> DATASET EXCERPTS:

# # # #

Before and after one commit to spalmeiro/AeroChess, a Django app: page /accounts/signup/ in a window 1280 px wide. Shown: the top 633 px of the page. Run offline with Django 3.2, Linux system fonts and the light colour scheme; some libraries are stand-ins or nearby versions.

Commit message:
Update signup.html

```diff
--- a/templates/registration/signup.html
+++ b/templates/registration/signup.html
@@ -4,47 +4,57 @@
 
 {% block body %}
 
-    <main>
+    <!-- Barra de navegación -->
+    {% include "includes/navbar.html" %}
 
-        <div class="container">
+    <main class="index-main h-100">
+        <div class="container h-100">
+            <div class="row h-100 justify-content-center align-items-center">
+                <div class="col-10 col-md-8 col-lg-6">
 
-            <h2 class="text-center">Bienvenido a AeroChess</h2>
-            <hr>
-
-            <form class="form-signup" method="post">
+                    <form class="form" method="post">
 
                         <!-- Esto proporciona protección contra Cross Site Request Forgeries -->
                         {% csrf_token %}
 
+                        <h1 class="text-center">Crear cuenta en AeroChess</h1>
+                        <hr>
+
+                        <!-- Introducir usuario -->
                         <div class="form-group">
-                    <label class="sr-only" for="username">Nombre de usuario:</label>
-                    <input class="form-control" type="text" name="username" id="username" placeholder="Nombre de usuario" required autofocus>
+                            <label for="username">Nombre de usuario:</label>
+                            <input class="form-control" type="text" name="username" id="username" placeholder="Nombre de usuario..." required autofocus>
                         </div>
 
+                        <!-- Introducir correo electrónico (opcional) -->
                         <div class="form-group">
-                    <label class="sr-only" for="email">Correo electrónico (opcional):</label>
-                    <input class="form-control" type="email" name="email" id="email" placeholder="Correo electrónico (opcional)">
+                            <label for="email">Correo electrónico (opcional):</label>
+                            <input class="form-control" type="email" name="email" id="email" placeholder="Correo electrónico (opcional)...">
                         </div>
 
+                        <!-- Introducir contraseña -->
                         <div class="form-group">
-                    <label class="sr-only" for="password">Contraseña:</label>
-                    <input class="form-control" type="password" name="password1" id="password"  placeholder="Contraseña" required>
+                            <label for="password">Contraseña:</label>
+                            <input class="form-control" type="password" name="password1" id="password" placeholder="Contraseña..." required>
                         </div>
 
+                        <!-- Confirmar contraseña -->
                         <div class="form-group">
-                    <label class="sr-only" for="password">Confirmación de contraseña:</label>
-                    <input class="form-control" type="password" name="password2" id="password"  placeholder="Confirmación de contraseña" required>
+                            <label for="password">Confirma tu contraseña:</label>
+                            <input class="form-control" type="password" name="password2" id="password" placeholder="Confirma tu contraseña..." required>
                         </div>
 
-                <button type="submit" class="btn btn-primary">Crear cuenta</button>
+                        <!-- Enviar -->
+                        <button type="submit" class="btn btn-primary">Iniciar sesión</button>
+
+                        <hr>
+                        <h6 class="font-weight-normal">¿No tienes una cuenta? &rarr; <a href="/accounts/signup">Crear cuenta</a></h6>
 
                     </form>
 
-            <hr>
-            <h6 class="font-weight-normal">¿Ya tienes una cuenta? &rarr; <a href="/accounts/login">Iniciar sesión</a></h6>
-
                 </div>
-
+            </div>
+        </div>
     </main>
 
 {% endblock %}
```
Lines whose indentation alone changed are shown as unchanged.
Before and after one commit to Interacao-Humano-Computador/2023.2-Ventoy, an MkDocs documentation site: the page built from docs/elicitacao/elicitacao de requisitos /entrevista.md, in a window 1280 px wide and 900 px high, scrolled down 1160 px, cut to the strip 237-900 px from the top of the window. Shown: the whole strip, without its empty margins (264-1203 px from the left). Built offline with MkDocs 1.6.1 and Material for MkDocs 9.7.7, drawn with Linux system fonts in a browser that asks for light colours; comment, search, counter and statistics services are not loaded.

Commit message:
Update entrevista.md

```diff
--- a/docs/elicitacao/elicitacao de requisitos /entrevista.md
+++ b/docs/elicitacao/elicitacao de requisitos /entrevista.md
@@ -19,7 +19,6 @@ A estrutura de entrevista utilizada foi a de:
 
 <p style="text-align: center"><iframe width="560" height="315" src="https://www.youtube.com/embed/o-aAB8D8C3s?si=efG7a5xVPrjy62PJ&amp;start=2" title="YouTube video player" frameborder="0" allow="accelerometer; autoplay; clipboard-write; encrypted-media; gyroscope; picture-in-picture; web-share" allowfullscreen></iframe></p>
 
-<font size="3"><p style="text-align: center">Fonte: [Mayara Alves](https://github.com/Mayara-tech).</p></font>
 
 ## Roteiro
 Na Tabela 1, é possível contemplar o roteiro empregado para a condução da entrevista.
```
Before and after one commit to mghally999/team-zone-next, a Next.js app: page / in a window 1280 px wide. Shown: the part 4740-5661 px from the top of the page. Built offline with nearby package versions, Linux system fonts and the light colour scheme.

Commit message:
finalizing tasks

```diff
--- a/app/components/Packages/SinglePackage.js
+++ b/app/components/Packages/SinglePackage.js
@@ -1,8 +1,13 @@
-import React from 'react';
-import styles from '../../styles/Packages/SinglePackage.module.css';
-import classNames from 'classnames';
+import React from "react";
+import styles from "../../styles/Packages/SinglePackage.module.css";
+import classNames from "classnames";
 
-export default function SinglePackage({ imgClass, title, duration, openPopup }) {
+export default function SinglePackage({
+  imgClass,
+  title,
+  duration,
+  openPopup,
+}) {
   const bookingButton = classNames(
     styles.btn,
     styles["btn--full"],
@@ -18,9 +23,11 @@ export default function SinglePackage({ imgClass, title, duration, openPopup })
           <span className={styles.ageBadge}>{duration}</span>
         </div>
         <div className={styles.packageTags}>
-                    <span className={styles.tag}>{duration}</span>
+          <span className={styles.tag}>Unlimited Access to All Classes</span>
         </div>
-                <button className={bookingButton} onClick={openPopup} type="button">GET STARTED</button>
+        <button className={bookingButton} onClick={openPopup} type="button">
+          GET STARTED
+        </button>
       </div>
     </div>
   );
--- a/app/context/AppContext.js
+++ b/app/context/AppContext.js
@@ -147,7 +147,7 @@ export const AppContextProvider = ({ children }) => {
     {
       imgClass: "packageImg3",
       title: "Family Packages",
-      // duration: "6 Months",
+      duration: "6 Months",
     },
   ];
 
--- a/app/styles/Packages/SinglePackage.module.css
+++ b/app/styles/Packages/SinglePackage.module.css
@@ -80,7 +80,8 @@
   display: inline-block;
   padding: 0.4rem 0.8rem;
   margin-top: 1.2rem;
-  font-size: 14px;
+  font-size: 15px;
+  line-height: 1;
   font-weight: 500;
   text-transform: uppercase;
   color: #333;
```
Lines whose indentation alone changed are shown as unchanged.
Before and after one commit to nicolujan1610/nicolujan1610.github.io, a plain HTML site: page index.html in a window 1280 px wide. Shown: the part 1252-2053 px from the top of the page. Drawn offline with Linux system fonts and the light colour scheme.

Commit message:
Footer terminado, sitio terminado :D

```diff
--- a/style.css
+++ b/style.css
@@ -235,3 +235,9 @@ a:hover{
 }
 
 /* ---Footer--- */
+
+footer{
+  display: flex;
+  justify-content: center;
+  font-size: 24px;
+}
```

# # # #

> ASSIGNMENT: All of the data above should be reproduced word for word.

> YOUR SOLUTION:
Before and after one commit to spalmeiro/AeroChess, a Django app: page /accounts/signup/ in a window 1280 px wide. Shown: the top 633 px of the page. Run offline with Django 3.2, Linux system fonts and the light colour scheme; some libraries are stand-ins or nearby versions.

Commit message:
Update signup.html

```diff
--- a/templates/registration/signup.html
+++ b/templates/registration/signup.html
@@ -4,47 +4,57 @@
 
 {% block body %}
 
-    <main>
+    <!-- Barra de navegación -->
+    {% include "includes/navbar.html" %}
 
-        <div class="container">
+    <main class="index-main h-100">
+        <div class="container h-100">
+            <div class="row h-100 justify-content-center align-items-center">
+                <div class="col-10 col-md-8 col-lg-6">
 
-            <h2 class="text-center">Bienvenido a AeroChess</h2>
-            <hr>
-
-            <form class="form-signup" method="post">
+                    <form class="form" method="post">
 
                         <!-- Esto proporciona protección contra Cross Site Request Forgeries -->
                         {% csrf_token %}
 
+                        <h1 class="text-center">Crear cuenta en AeroChess</h1>
+                        <hr>
+
+                        <!-- Introducir usuario -->
                         <div class="form-group">
-                    <label class="sr-only" for="username">Nombre de usuario:</label>
-                    <input class="form-control" type="text" name="username" id="username" placeholder="Nombre de usuario" required autofocus>
+                            <label for="username">Nombre de usuario:</label>
+                            <input class="form-control" type="text" name="username" id="username" placeholder="Nombre de usuario..." required autofocus>
                         </div>
 
+                        <!-- Introducir correo electrónico (opcional) -->
                         <div class="form-group">
-                    <label class="sr-only" for="email">Correo electrónico (opcional):</label>
-                    <input class="form-control" type="email" name="email" id="email" placeholder="Correo electrónico (opcional)">
+                            <label for="email">Correo electrónico (opcional):</label>
+                            <input class="form-control" type="email" name="email" id="email" placeholder="Correo electrónico (opcional)...">
                         </div>
 
+                        <!-- Introducir contraseña -->
                         <div class="form-group">
-                    <label class="sr-only" for="password">Contraseña:</label>
-                    <input class="form-control" type="password" name="password1" id="password"  placeholder="Contraseña" required>
+                            <label for="password">Contraseña:</label>
+                            <input class="form-control" type="password" name="password1" id="password" placeholder="Contraseña..." required>
                         </div>
 
+                        <!-- Confirmar contraseña -->
                         <div class="form-group">
-                    <label class="sr-only" for="password">Confirmación de contraseña:</label>
-                    <input class="form-control" type="password" name="password2" id="password"  placeholder="Confirmación de contraseña" required>
+                            <label for="password">Confirma tu contraseña:</label>
+                            <input class="form-control" type="password" name="password2" id="password" placeholder="Confirma tu contraseña..." required>
                         </div>
 
-                <button type="submit" class="btn btn-primary">Crear cuenta</button>
+                        <!-- Enviar -->
+                        <button type="submit" class="btn btn-primary">Iniciar sesión</button>
+
+                        <hr>
+                        <h6 class="font-weight-normal">¿No tienes una cuenta? &rarr; <a href="/accounts/signup">Crear cuenta</a></h6>
 
                     </form>
 
-            <hr>
-            <h6 class="font-weight-normal">¿Ya tienes una cuenta? &rarr; <a href="/accounts/login">Iniciar sesión</a></h6>
-
                 </div>
-
+            </div>
+        </div>
     </main>
 
 {% endblock %}
```
Lines whose indentation alone changed are shown as unchanged.
Before and after one commit to Interacao-Humano-Computador/2023.2-Ventoy, an MkDocs documentation site: the page built from docs/elicitacao/elicitacao de requisitos /entrevista.md, in a window 1280 px wide and 900 px high, scrolled down 1160 px, cut to the strip 237-900 px from the top of the window. Shown: the whole strip, without its empty margins (264-1203 px from the left). Built offline with MkDocs 1.6.1 and Material for MkDocs 9.7.7, drawn with Linux system fonts in a browser that asks for light colours; comment, search, counter and statistics services are not loaded.

Commit message:
Update entrevista.md

```diff
--- a/docs/elicitacao/elicitacao de requisitos /entrevista.md
+++ b/docs/elicitacao/elicitacao de requisitos /entrevista.md
@@ -19,7 +19,6 @@ A estrutura de entrevista utilizada foi a de:
 
 <p style="text-align: center"><iframe width="560" height="315" src="https://www.youtube.com/embed/o-aAB8D8C3s?si=efG7a5xVPrjy62PJ&amp;start=2" title="YouTube video player" frameborder="0" allow="accelerometer; autoplay; clipboard-write; encrypted-media; gyroscope; picture-in-picture; web-share" allowfullscreen></iframe></p>
 
-<font size="3"><p style="text-align: center">Fonte: [Mayara Alves](https://github.com/Mayara-tech).</p></font>
 
 ## Roteiro
 Na Tabela 1, é possível contemplar o roteiro empregado para a condução da entrevista.
```
Before and after one commit to mghally999/team-zone-next, a Next.js app: page / in a window 1280 px wide. Shown: the part 4740-5661 px from the top of the page. Built offline with nearby package versions, Linux system fonts and the light colour scheme.

Commit message:
finalizing tasks

```diff
--- a/app/components/Packages/SinglePackage.js
+++ b/app/components/Packages/SinglePackage.js
@@ -1,8 +1,13 @@
-import React from 'react';
-import styles from '../../styles/Packages/SinglePackage.module.css';
-import classNames from 'classnames';
+import React from "react";
+import styles from "../../styles/Packages/SinglePackage.module.css";
+import classNames from "classnames";
 
-export default function SinglePackage({ imgClass, title, duration, openPopup }) {
+export default function SinglePackage({
+  imgClass,
+  title,
+  duration,
+  openPopup,
+}) {
   const bookingButton = classNames(
     styles.btn,
     styles["btn--full"],
@@ -18,9 +23,11 @@ export default function SinglePackage({ imgClass, title, duration, openPopup })
           <span className={styles.ageBadge}>{duration}</span>
         </div>
         <div className={styles.packageTags}>
-                    <span className={styles.tag}>{duration}</span>
+          <span className={styles.tag}>Unlimited Access to All Classes</span>
         </div>
-                <button className={bookingButton} onClick={openPopup} type="button">GET STARTED</button>
+        <button className={bookingButton} onClick={openPopup} type="button">
+          GET STARTED
+        </button>
       </div>
     </div>
   );
--- a/app/context/AppContext.js
+++ b/app/context/AppContext.js
@@ -147,7 +147,7 @@ export const AppContextProvider = ({ children }) => {
     {
       imgClass: "packageImg3",
       title: "Family Packages",
-      // duration: "6 Months",
+      duration: "6 Months",
     },
   ];
 
--- a/app/styles/Packages/SinglePackage.module.css
+++ b/app/styles/Packages/SinglePackage.module.css
@@ -80,7 +80,8 @@
   display: inline-block;
   padding: 0.4rem 0.8rem;
   margin-top: 1.2rem;
-  font-size: 14px;
+  font-size: 15px;
+  line-height: 1;
   font-weight: 500;
   text-transform: uppercase;
   color: #333;
```
Lines whose indentation alone changed are shown as unchanged.
Before and after one commit to nicolujan1610/nicolujan1610.github.io, a plain HTML site: page index.html in a window 1280 px wide. Shown: the part 1252-2053 px from the top of the page. Drawn offline with Linux system fonts and the light colour scheme.

Commit message:
Footer terminado, sitio terminado :D

```diff
--- a/style.css
+++ b/style.css
@@ -235,3 +235,9 @@ a:hover{
 }
 
 /* ---Footer--- */
+
+footer{
+  display: flex;
+  justify-content: center;
+  font-size: 24px;
+}
```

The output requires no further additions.